Task to complete
Each time a line of the listing holds "hsizetype", copy that line.

Data
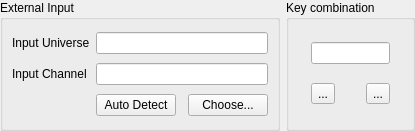
The window that ui/src/inputselectionwidget.ui (mcallegari/qlcplus) describes before a commit, drawn with Qt 5.
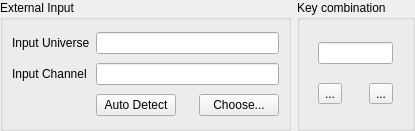
The same window after the commit. Icons and pictures are not drawn.

Diff of the .ui file:
```diff
--- a/ui/src/inputselectionwidget.ui
+++ b/ui/src/inputselectionwidget.ui
@@ -28,6 +28,12 @@
    </property>
    <item row="0" column="0">
     <widget class="QGroupBox" name="m_extInputGroup">
+     <property name="sizePolicy">
+      <sizepolicy hsizetype="Expanding" vsizetype="Preferred">
+       <horstretch>0</horstretch>
+       <verstretch>0</verstretch>
+      </sizepolicy>
+     </property>
      <property name="title">
       <string>External Input</string>
      </property>
@@ -106,6 +112,12 @@
    </item>
    <item row="0" column="1">
     <widget class="QGroupBox" name="m_keyInputGroup">
+     <property name="sizePolicy">
+      <sizepolicy hsizetype="Minimum" vsizetype="Preferred">
+       <horstretch>0</horstretch>
+       <verstretch>0</verstretch>
+      </sizepolicy>
+     </property>
      <property name="title">
       <string>Key combination</string>
      </property>
```
Left out of the diff: 9 changed lines with no effect on the pictures.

Problem solution
+      <sizepolicy hsizetype="Expanding" vsizetype="Preferred">
+      <sizepolicy hsizetype="Minimum" vsizetype="Preferred">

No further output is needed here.